It is not always easy for a footballer to settle into new surroundings, particularly when they are moving to a country and culture that is alien to them. But as Sports Writer Steph Clark exclusively discovered, Newcastle United have helped make it easy for £10m man Papiss Cisse
WITH ten goals in his first nine games at Newcastle, Papiss Cisse is hardly short of confidence and inspiration.
So there is something quite ironic that there lying on a table in the new number nine's living room is a DVD of the film Goal, because the Senegal striker is already living in his very own fairytale.
The story of a talented footballer, who comes from nowhere to become a Newcastle United hero in the space of no time at all, bears some resemblance to the whirlwind start Cisse has enjoyed to his career on Tyneside.

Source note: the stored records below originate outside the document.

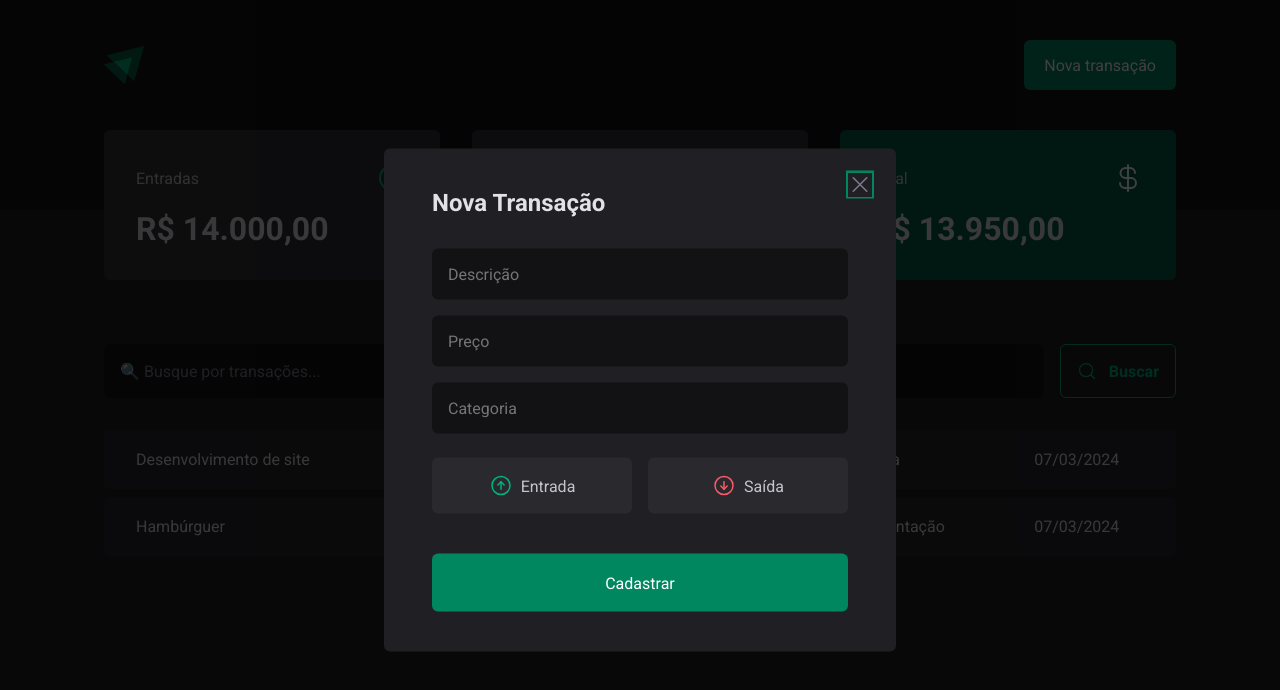
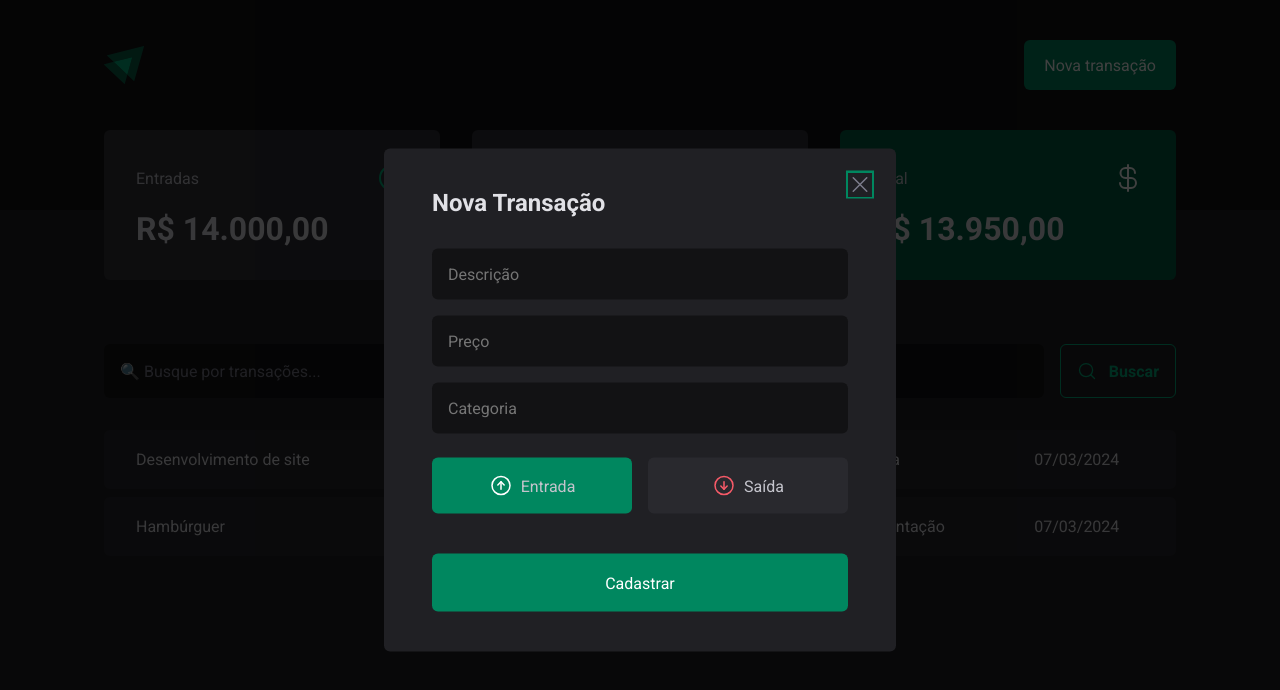
Before and after one commit to Wellington-Henrique/03-dt-money, a React (Vite) app: page / in a window 1280 px wide. Both pictures are taken after a click on the button "Nova transação". Shown: the top 690 px of the page. Built offline with nearby package versions, Linux system fonts and the light colour scheme; data requests are answered from the project's data file.

Commit message:
Conexão com a API: Controlled components

```diff
--- a/src/components/NewTransactionModal/index.tsx
+++ b/src/components/NewTransactionModal/index.tsx
@@ -1,4 +1,4 @@
-import { useForm } from "react-hook-form";
+import { Controller, useForm } from "react-hook-form";
 import { zodResolver } from "@hookform/resolvers/zod";
 import * as z from 'zod'
 
@@ -10,26 +10,26 @@
     description: z.string(),
     price: z.number(),
     category: z.string(),
-    // type: z.enum(['income', 'outcome']),
+    type: z.enum(['income', 'outcome']),
 })
 
 type NewTransactionFormInputs = z.infer<typeof newTransactionFormSchema>
 
 export function NewTransactionModal() {
     const {
+        control,
         register,
         handleSubmit,
         formState: {
             isSubmitting
         }
     } = useForm<NewTransactionFormInputs>({
-        resolver: zodResolver(newTransactionFormSchema)
+        resolver: zodResolver(newTransactionFormSchema),
+        defaultValues: { type: 'income'}
     })
 
     async function handleCreateNewTransaction(data: NewTransactionFormInputs) {
         await new Promise(resolve => setTimeout(resolve, 2000))
-
-        console.log(data)
     }
 
     return (
@@ -65,7 +65,15 @@
                         {...register('category')}
                     />
 
-                    <TransactionType>
+                    <Controller
+                        control={control}
+                        name="type"
+                        render={({field}) => {
+                            return (
+                                <TransactionType
+                                    onValueChange={field.onChange}
+                                    value={field.value}
+                                >
                                     <TransactionTypeButton variant='income' value='income'>
                                         <ArrowCircleUp size={24}/>
                                         Entrada
@@ -76,6 +84,10 @@
                                         Saída
                                     </TransactionTypeButton>
                                 </TransactionType>
+                            )
+                        }}
+                    />
+
 
                     <button type='submit' disabled={isSubmitting}>Cadastrar</button>
                 </form>
```
Lines whose indentation alone changed are shown as unchanged.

The 26-year-old has been nothing short of a revelation since signing for £10m in January. His already impressive goalscoring record has quickly catapulted him from new boy to fans' favourite.
His house, an appealing abode in the leafy suburbs of Newcastle, Cisse admits is far from finished and as he continues to furnish the place, there are some interesting items on show that have been collected during his career.
A canvas colour portrait of the striker celebrating during his Freiburg days is on show, while a trophy he received at the end of the 2010-11 season for being the Bundesliga's top scorer with 22 goals, is a reminder of his undeniable talent.
But while Cisse openly admits he is still settling in to life in the North-East, there is no inclination from the 26-year-old that the battle to adapt to his new surroundings is affecting him. Of course, his on-field impact has helped the transition seem all the more easy, but from spending time with the Senegal man, it's clear he is having no problems adjusting to Tyneside life.
Newly-formed organisation Elite Welfare Management (EWM) is working to ensure clubs are offering sufficient support to players moving, both domestically and from abroad.
Some employers are yet to recognise the importance of such support, but they only have to look at Newcastle to see what can happen.
It seems the careful attention Alan Pardew and his staff have paid to their new number nine is paying dividends, and Cisse's transition into English life has translated onto the pitch.
Suggestions have surfaced that the former Freiburg man is finding it hard to adjust, but Cisse reveals the extent to which Newcastle have gone to ensure he is happy.
"It's been great so far, it's mainly because I've had a lot of support from the coach and the club. They have done a lot to help me settle into life here and I'm thankful for that," he said.
"They have helped me adapt to life here and helped me settle in the city. They have guided and directed me to what is best and put some good people around me to help.
"It's very important clubs help players adapt to life in a new country. It can be difficult coming to a place you are unfamiliar with and with a language you don't speak and a culture you are not used to.
"There are a lot of things you never get used to no matter how long you live somewhere, so it is really important a club helps a player to settle, especially if they want them to do well at the club. It avoids any repercussions with my development on the pitch.
"There isn't always enough help in football. Some things a club can't really help with, but Newcastle have helped as much as they can and now it's down to me to repay them for that and prove why they spent a lot of money to bring me here from Germany."
Cisse is yet to bring his family to the North-East, but he is looking forward to the day they can watch him walk out at St James' Park.
Until then, the Dakar-born striker has some adopted family members to help him along.
The 26-year-old has already struck up a strong bond with fellow countryman Demba Ba and the 16-goal striker has played a big part in Cisse's settlement.
"The main thing I am missing is my family. I left them behind and I've had to live abroad by myself for a few years now, but that's what comes with my job and if I do well that will make them happy," he said.
"I have to adapt to this lifestyle, because I have a long way to go and I want to prove myself at Newcastle.
"It has helped having Demba here, especially at the African Cup of Nations, because he was telling me all about Newcastle and what it's like here. He told me all good things about Newcastle and everything he said has been right, about the club, the fans, everything. That's why I'm enjoying being here.
"It is sometimes difficult to communicate with the manager and the players, but I have Demba to help with that and I'm also taking English lessons."
It's the little things Newcastle have done to help Cisse settle for which he is most thankful. The club ensure he goes to English lessons at the city's university, and have held an African-theme day at their training base in Benton. The training ground's chef has even occasionally served up Senegalese dish Yassa.
Having an abundance of French-speaking players on Tyneside has been a help, but the support from the fans has also had an impact on Cisse, so much so that he paid one youngster a surprise visit after receiving a 'Welcome to Newcastle' card from him.
So what about the DVD? Cisse's Newcastle story might be in its opening chapters, but already the striker is well aware of the passion and emotion football evokes on Tyneside.
"I first watched it three or four years ago," he explained. "It's a good film and a good story. So when I came to Newcastle I thought I would watch it again."